→ What is being asked:
Scan the records below for the word "Media". Copy each line where it appears.

(Web document revisions)
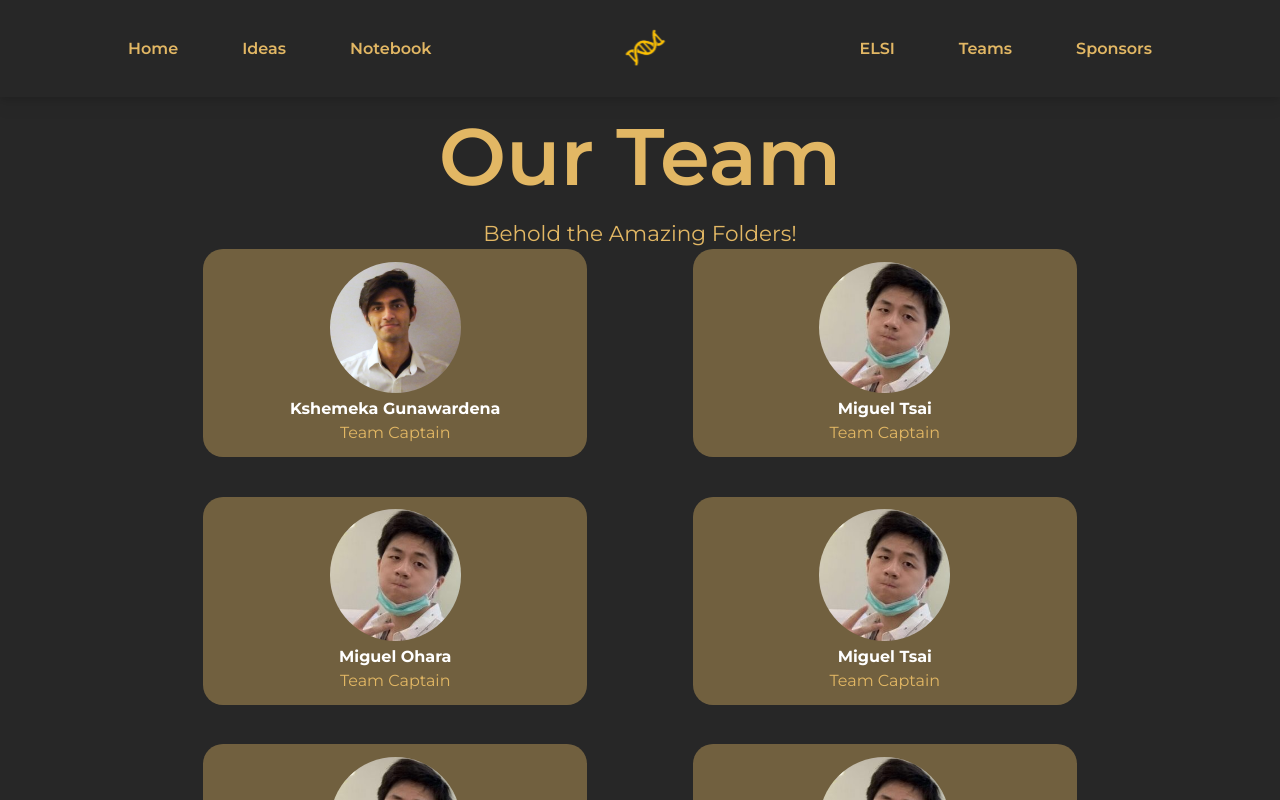
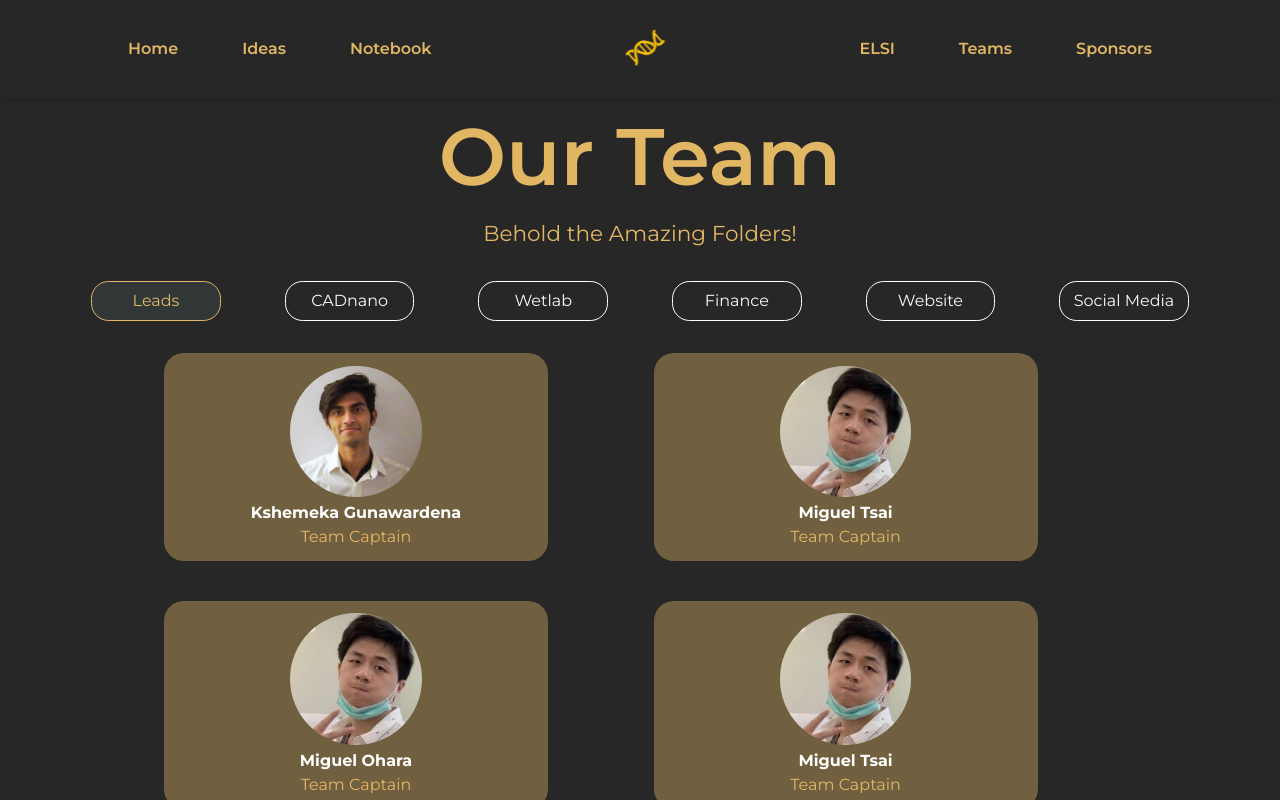
Before and after one commit to biomod2023/biomod2023, a Vue app: page /team in a window 1280 px wide. Shown: the top 800 px of the page. Built offline with nearby package versions, Linux system fonts and the light colour scheme; some icons are missing.

Commit message:
add team filter buttons

```diff
--- a/src/components/Member.ts
+++ b/src/components/Member.ts
@@ -110,7 +110,16 @@ const MiguelFake7: Member = {
     description: "Also Sexiest man alive. Lorem ipsum dolor sit amet, consectetur adipiscing elit. Fusce feugiat arcu vitae quam pulvinar elementum. Proin congue porttitor rutrum. Fusce dignissim malesuada massa, vitae fermentum nunc dictum et. Cras ligula dolor, facilisis eu sagittis quis, commodo ac elit. Cras elit erat, malesuada quis tempus vitae, iaculis id libero. Mauris eget volutpat est",
     department: "Captain",
 }
-const members: Member[] = [Kshemaka, Miguel, MiguelOhara, MiguelFake1, MiguelFake2, MiguelFake3, MiguelFake4, MiguelFake5, MiguelFake6, MiguelFake7]
+// const members: Member[] = [Kshemaka, Miguel, MiguelOhara, MiguelFake1, MiguelFake2, MiguelFake3, MiguelFake4, MiguelFake5, MiguelFake6, MiguelFake7]
+const teams: string[] = ["Leads", "CADnano", "Wetlab", "Finance", "Website", "Social Media"]
+const members: Map<string, Member[]> = new Map<string, Member[]>([
+    ["Leads", [Kshemaka, Miguel, MiguelOhara, MiguelFake1, MiguelFake2, MiguelFake3, MiguelFake4, MiguelFake5, MiguelFake6, MiguelFake7]],
+    ["CADnano", [Miguel, MiguelOhara, MiguelFake1, MiguelFake2,]] ,
+    ["Wetlab", [MiguelFake3, MiguelFake4, MiguelFake5, MiguelFake6, MiguelFake7, MiguelFake3, MiguelFake4, MiguelFake5, MiguelFake6, MiguelFake7, Miguel]],
+    ["Finance", [MiguelFake3, MiguelFake4, MiguelFake5, MiguelFake6, MiguelFake7, MiguelFake3, MiguelFake4, MiguelFake5, MiguelFake6, MiguelFake7]],
+    ["Website", [Miguel, MiguelOhara, Kshemaka, Kshemaka]],
+    ["Social Media", [Miguel]],
+])
 
 export type { Member }
-export {Kshemaka, Miguel, members}
+export { teams, members }
--- /dev/null
+++ b/src/components/TransparentButton.vue
@@ -0,0 +1,12 @@
+<script setup lang="ts">
+    const props = defineProps({
+        isDisabled: Boolean,
+    })
+</script>
+<template>
+    <button class="w-[8.1rem] h-[2.5rem] rounded-[1.1rem] border-[1.5px] border-white
+        enabled:hover:border-gold enabled:hover:text-gold
+        disabled:bg-[#343E3D]/70 disabled:border-gold disabled:text-gold" :disabled="isDisabled">
+        <slot></slot>
+    </button>
+</template>
--- a/src/views/TeamView.vue
+++ b/src/views/TeamView.vue
@@ -1,26 +1,33 @@
 <script setup lang="ts">
-    import { ref, watch } from "vue"
+    import { ref } from "vue"
     import type { Ref } from "vue"
-    import { HiSolidArrowSmRight, HiSolidArrowSmLeft  }from "oh-vue-icons/icons"
-    import OhVueIcon from "oh-vue-icons"
 
     import NavBar from "@/components/NavBar.vue"
     import Footer from "@/components/Footer.vue"
     import ProfileCard from "@/components/ProfileCard.vue"
-    import {Kshemaka, Miguel, members} from "@/components/Member"
-    import type {Member} from "@/components/Member"
+    import TransparentButton from "@/components/TransparentButton.vue"
+    import { teams, members } from "@/components/Member"
 
     let currIdx: Ref<number> = ref(0)
     const maxMembers = 6
     const handleClick = (inc: number) => {
         let temp = (currIdx.value + inc) * maxMembers
-        if (inc > 0 && temp < members.length || inc < 0 && temp >= 0) {
+        if (inc > 0 && temp < members?.get(currTeam.value)?.length || inc < 0 && temp >= 0) {
             currIdx.value += inc
             initialState.value = inc < 0 ? "-translate-x-full opacity-0" : "translate-x-full opacity-0"
             finalState.value = inc < 0 ? "translate-x-full opacity-0" : "-translate-x-full opacity-0"
+            changingTeam.value = false
         }
     console.log(initialState)
     }
+
+    let currTeam: Ref<string> = ref("Leads")
+    const handleTeamChange = (team: string) => {
+        currTeam.value = team
+        changingTeam.value = true
+        currIdx.value = 0
+    }
+    let changingTeam: Ref<boolean> = ref(false)
 
     let activeAnimation: string = "transition duration-[1000ms] ease-in-out absolute"
     let initialState: Ref<string> = ref("translate-x-full opacity-0")
@@ -42,25 +49,29 @@
                 </h2>
             </div>
 
+            <div class="flex flex-row gap-x-[4rem] py-[2rem]" >
+                <TransparentButton v-for="team in teams" :is-disabled="team == currTeam" @click="handleTeamChange(team)">{{ team }}</TransparentButton>
+            </div>
+
             <!-- Team Carousel -->
             <div class="flex justify-center items-center w-[68.5rem] h-[49.6rem]">
-                <v-icon name="hi-solid-arrow-sm-left" scale="3" @click="handleClick(-1)"/>
+                <v-icon class="cursor-pointer" name="hi-solid-arrow-sm-left" scale="3" @click="handleClick(-1)"/>
 
                 <!-- Content -->
-                <div class="relative h-full w-full overflow-hidden">
+                <div class="relative h-full w-full overflow-hidden pl-[3.5rem]">
                     <TransitionGroup :enter-from-class="initialState" :leave-to-class="finalState"
                         :enter-active-class="activeAnimation"
-                        :leave-active-class="activeAnimation">
+                        :leave-active-class="activeAnimation" :css="!changingTeam">
 
-                        <div class="flex flex-wrap content-start justify-center h-full gap-x-[6.6rem] gap-y-[2.47rem]"
+                        <div class="flex flex-wrap content-start h-full gap-x-[6.6rem] gap-y-[2.47rem]"
                             v-for="i in [currIdx]" :key="i">
-                            <ProfileCard v-for="member in members.slice(currIdx * maxMembers, (currIdx + 1) * maxMembers)"
-                                :member="member" :key="member.name"/>
+                            <ProfileCard v-for="member in members?.get(currTeam)?.slice(currIdx * maxMembers, (currIdx + 1) * maxMembers)"
+                                :member="member" :key="member.name + currTeam"/>
                         </div>
                     </TransitionGroup>
                 </div>
 
-                <v-icon name="hi-solid-arrow-sm-right" scale="3" @click="handleClick(1)"/>
+                <v-icon class="cursor-pointer" name="hi-solid-arrow-sm-right" scale="3" @click="handleClick(1)"/>
             </div>
 
         </div>
```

→ Written reply:
+const teams: string[] = ["Leads", "CADnano", "Wetlab", "Finance", "Website", "Social Media"]
+    ["Social Media", [Miguel]],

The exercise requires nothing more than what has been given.